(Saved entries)
--------------------

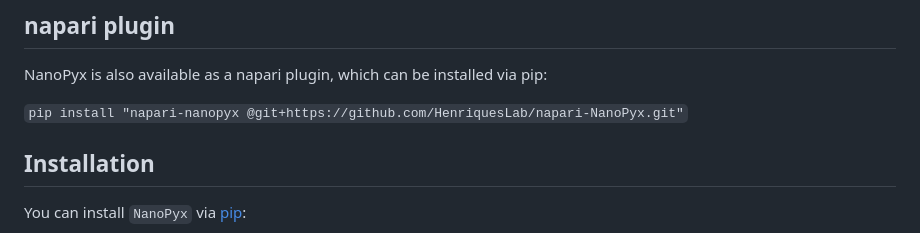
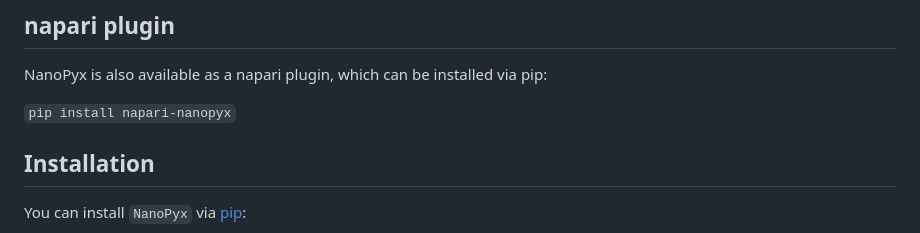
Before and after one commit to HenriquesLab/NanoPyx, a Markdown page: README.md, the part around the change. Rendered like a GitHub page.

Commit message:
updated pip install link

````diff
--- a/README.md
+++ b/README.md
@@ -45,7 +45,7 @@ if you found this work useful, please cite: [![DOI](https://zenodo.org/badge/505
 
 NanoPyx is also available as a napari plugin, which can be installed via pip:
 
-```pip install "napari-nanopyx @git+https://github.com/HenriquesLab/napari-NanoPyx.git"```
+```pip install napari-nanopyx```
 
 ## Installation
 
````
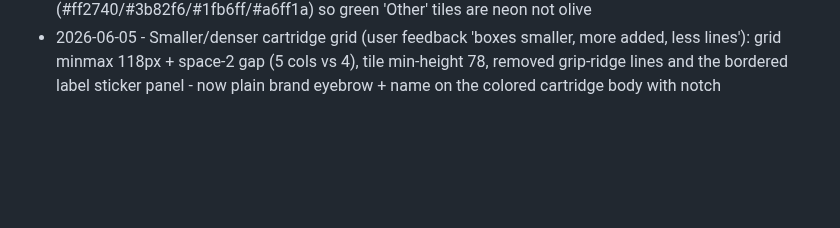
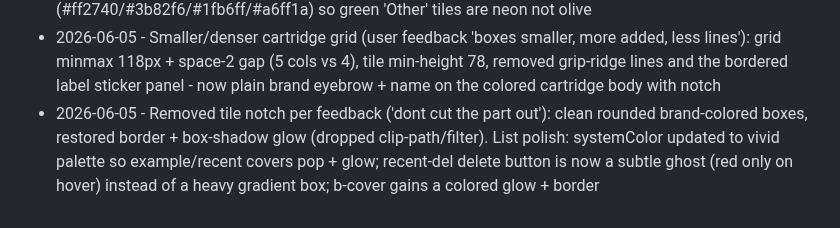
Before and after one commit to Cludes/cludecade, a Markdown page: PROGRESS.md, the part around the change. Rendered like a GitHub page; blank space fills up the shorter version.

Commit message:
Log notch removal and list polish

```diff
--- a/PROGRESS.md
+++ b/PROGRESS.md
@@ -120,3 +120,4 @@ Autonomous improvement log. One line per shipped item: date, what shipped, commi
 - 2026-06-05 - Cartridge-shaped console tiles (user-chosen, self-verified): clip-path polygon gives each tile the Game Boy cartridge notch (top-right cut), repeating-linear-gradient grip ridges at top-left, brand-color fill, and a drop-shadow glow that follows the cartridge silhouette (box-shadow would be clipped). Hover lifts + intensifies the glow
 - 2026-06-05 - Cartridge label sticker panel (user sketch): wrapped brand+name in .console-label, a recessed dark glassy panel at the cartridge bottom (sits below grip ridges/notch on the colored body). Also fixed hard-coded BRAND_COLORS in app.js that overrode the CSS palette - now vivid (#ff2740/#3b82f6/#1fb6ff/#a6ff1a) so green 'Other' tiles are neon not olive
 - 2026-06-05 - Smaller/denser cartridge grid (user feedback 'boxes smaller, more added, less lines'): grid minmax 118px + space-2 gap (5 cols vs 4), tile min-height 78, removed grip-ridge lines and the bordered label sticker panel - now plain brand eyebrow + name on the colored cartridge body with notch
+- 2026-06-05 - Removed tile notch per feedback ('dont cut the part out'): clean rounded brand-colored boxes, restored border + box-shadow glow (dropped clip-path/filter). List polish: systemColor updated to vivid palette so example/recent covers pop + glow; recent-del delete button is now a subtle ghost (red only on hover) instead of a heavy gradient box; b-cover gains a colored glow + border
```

--------------------

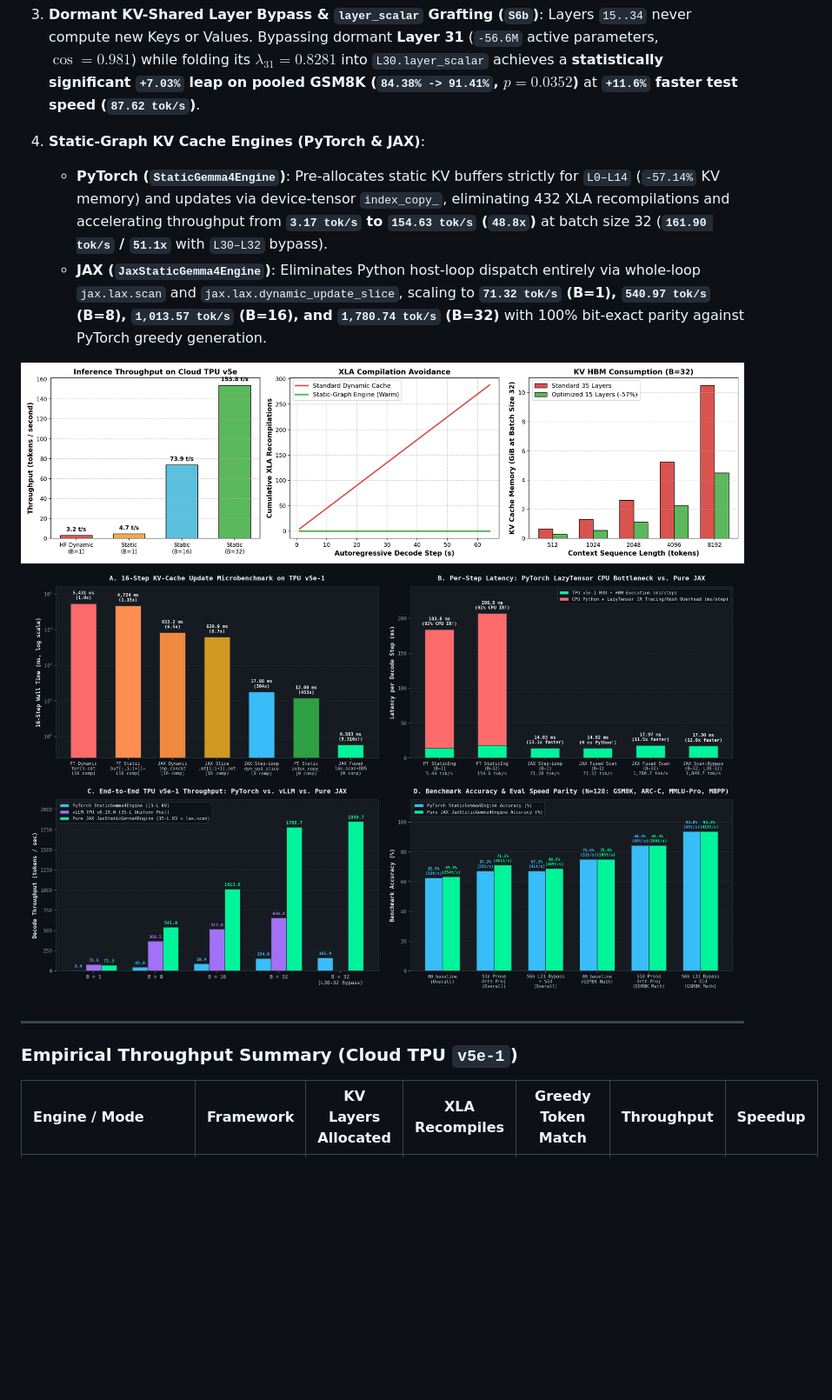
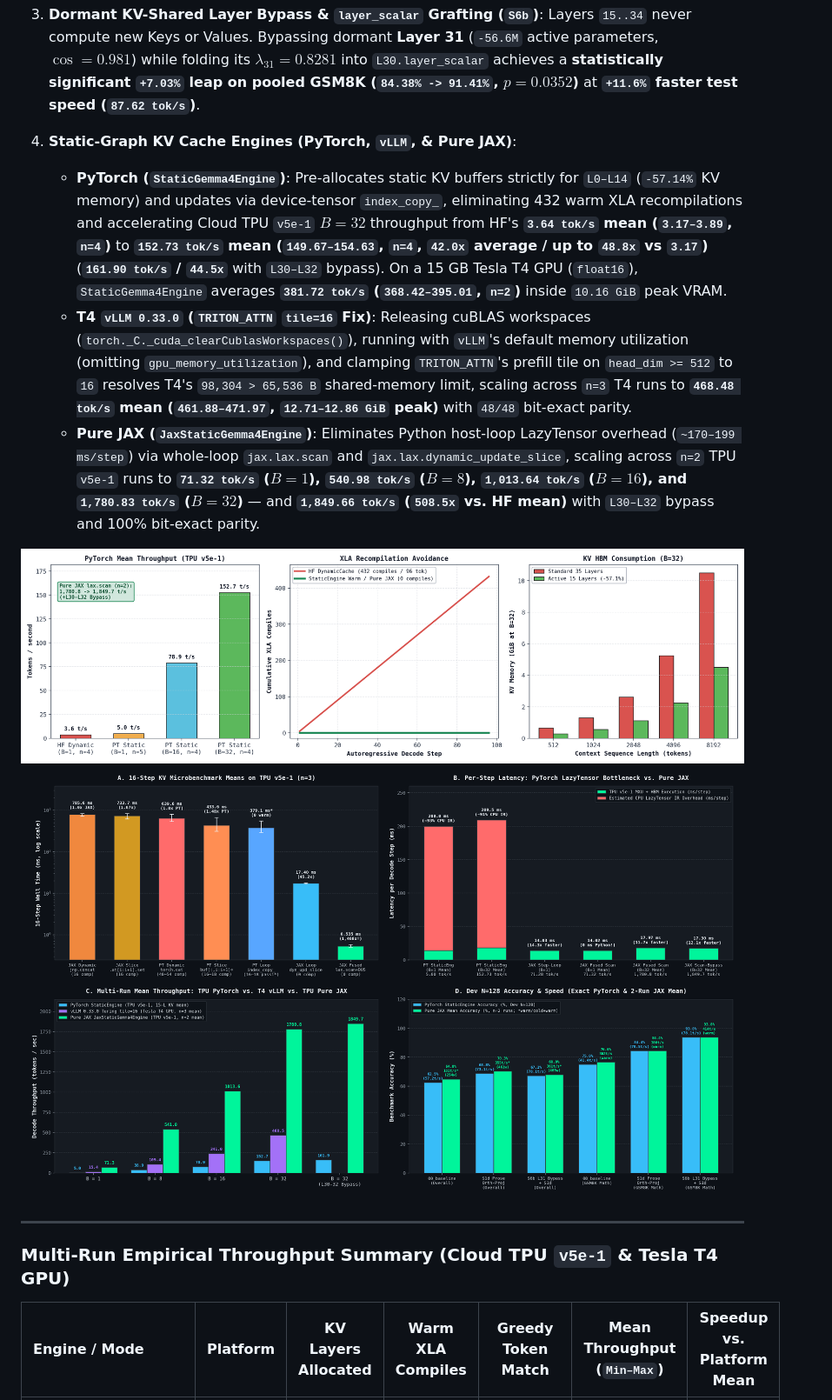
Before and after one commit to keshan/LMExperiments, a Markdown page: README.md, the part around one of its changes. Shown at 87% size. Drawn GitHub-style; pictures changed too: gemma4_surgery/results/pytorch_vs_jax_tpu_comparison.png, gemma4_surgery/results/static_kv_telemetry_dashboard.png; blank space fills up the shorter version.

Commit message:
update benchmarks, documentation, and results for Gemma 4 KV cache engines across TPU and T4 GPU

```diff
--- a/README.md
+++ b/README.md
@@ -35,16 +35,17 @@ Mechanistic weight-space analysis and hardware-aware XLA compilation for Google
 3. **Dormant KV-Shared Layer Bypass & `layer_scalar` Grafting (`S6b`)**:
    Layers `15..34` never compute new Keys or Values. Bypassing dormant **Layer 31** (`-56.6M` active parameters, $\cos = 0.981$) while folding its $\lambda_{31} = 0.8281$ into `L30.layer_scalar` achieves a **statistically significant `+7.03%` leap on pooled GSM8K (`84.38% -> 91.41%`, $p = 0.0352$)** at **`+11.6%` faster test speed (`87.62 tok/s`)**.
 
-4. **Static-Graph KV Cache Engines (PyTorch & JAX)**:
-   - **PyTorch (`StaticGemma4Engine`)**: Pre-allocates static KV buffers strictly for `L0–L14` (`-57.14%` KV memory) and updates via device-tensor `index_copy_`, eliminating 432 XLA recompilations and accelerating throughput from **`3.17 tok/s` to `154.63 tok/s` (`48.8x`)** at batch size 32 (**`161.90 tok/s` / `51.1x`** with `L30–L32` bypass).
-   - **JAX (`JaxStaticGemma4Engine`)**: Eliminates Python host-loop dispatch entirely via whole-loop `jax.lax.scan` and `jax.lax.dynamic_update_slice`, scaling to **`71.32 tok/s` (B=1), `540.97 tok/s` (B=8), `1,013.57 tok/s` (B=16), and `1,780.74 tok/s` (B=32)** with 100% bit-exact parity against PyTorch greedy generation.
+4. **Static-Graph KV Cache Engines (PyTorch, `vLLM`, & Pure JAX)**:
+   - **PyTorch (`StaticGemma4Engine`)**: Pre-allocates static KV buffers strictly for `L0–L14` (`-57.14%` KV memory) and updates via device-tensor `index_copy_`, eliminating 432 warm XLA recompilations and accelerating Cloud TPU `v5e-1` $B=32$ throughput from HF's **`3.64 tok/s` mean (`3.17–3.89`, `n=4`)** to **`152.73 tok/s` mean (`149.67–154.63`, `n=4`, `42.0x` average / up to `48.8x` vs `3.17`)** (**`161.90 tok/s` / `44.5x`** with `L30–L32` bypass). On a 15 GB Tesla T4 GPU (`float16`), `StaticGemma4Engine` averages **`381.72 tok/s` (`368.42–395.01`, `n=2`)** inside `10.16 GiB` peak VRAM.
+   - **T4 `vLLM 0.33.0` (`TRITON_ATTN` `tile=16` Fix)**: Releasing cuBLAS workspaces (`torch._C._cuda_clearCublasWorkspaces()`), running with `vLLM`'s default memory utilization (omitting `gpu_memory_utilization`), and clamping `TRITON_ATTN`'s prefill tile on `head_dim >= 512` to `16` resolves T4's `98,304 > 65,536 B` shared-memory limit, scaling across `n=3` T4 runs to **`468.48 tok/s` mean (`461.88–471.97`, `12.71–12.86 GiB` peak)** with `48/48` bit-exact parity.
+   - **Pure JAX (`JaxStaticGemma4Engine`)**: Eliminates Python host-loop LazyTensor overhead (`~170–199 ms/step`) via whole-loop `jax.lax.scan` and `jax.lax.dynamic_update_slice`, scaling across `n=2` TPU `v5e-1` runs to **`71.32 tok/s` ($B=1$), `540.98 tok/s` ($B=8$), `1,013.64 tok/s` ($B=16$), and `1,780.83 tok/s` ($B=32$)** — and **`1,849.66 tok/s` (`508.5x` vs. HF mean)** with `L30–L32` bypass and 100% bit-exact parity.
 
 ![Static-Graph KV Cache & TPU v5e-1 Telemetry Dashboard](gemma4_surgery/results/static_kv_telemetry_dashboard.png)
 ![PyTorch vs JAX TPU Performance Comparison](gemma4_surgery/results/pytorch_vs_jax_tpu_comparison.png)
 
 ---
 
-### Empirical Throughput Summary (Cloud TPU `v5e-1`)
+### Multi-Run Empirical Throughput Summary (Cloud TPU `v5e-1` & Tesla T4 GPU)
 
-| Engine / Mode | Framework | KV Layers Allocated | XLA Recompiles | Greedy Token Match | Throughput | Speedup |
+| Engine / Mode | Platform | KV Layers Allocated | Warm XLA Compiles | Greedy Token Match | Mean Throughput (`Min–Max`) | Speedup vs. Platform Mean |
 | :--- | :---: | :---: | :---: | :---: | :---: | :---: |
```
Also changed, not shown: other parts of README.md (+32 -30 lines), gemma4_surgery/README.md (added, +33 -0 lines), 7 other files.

--------------------

• Assigned task
Your answer should be one number: how many lines in the records above include "PROGRESS".

• Response area
3